World Book Day took place on March 1st and whilst there were a whole melange of events, lectures and readings to celebrate the written word across London, the way that most people experience it is the last minute panic of helping your child haphazardly throw together a costume that mildly resembles a famous literary character for school (pro tips: Harry Potter just needs glasses and a drawn on scar and graphic novels don’t count so sadly Batman’s out). Whilst this often unremembered scholastic equivalent of Halloween might seem a little forced, any tactic to help kids get into reading from a young age can only be a good thing as there are some ominous black clouds on the horizon for literature in 2018 (along with quite a few other issues but let’s stay focused). In all of the pageantry of this year’s World Book Day, a study was quietly released that revealed that Public Libraries across the nation have suffered a drastic reduction in stock, with stock having been reduced by nearly a full fifth since 2010, from 78.4 million in 2010/11 to 63.3 million in 2016/17, a reduction of 15.1 million, or 19% and the total lending stock has fallen by 7.7 million.
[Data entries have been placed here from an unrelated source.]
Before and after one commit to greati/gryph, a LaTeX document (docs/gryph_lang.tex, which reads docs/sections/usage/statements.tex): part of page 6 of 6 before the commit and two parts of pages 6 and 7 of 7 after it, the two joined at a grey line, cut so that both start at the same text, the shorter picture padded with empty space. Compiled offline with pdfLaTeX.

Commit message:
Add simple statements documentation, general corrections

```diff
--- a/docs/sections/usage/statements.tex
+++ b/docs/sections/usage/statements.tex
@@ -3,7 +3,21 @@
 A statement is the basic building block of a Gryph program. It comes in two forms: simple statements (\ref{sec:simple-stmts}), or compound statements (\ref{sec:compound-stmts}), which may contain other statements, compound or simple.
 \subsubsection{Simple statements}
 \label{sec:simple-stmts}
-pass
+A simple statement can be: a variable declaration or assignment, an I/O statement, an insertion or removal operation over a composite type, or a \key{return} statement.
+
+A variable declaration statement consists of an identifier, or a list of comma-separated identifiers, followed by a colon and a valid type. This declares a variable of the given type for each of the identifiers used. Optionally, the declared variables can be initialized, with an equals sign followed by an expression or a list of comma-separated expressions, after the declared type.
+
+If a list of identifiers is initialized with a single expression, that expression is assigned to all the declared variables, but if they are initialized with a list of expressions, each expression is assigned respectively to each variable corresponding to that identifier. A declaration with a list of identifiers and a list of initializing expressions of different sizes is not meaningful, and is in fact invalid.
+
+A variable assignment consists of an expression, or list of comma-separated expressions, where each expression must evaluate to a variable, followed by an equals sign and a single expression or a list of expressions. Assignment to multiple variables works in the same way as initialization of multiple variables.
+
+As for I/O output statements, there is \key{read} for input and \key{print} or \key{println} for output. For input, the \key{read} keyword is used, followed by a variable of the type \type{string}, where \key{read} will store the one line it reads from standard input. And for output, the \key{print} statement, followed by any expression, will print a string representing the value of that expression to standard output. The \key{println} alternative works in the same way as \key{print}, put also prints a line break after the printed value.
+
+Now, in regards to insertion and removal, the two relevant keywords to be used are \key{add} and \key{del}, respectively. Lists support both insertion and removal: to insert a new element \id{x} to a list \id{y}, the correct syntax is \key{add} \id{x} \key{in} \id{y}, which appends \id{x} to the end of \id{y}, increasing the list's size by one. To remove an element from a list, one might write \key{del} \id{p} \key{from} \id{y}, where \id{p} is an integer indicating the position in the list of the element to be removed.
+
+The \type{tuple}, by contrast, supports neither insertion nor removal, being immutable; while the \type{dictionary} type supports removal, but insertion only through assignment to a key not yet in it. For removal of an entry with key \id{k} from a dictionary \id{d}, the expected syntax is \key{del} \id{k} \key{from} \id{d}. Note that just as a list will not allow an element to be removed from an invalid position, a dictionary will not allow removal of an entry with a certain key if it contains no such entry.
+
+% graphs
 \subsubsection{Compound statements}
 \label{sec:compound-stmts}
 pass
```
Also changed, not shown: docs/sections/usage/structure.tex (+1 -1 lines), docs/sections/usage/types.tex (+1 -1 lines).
These cuts are emblematic of how libraries across England have been struggling against ever encroaching cuts. In what seemed like a particularly cruel irony Northamptonshire council announced the drastic move of shuttering 21 libraries (whilst a further 22 would only be open one day a week for eight hours) on World Book Day itself. The move was made following a consultation with locals, and follows protests and petitions from thousands of residents, along with world famous authors including the Northampton dwelling novelist/genius/oddball Alan Moore and His Dark Materials author Philip Pullman. Public libraries seem to be undergoing a protracted rear-guard action in the face of a rather stark economic reality; problems compounded by the fact that Carillion, that vanquished corporate behemoth, was (for a reason that presumably made sense to someone somewhere) responsible for the management of library services in several London boroughs through a non-profit arm called Cultural Community Solutions, which has caused chaos due to Carillion’s collapse.
This is not the end of the bad news for books to bubble up around what should be the time of year where they are most celebrated. The results of the annual National Literacy Trust survey (also released on World Book Day, a March 1st that will clearly live in infamy) found that over half of children at Key Stage Two are not being read to at home. This is particularly disheartening information, as not only does it hold implications on how increasingly glowing screens are expanding to take on the role of unofficial babysitter for more and more children, but also because studies have shown that children are encountering more and more fake news online and a staggering 20% of children aged between eight and 15 believe everything they read online is true, and 35% of UK teachers say pupils have cited fake news or false information found online as fact in their work.
Reading comprehension, a big part of the Key Stage 1 and 2 curriculums, is particularly important for preparing children to become critically literate. It helps children accurately understand and interpret information by making connections between what they read and what they already know, working out what is important, and spotting the difference between fact and fiction. Other curriculum areas help to build the foundation skills needed to develop strong critical literacy skills, such as reading a wide range of texts for different purposes, learning about inference, and identifying how language structures and presentation contribute to meaning. If libraries continue their steady wane and children are left to fend for themselves on an internet engorged with lies, damn lies and Donald Trump’s tweets then humanities future won’t bright, it’ll be spray tan orange.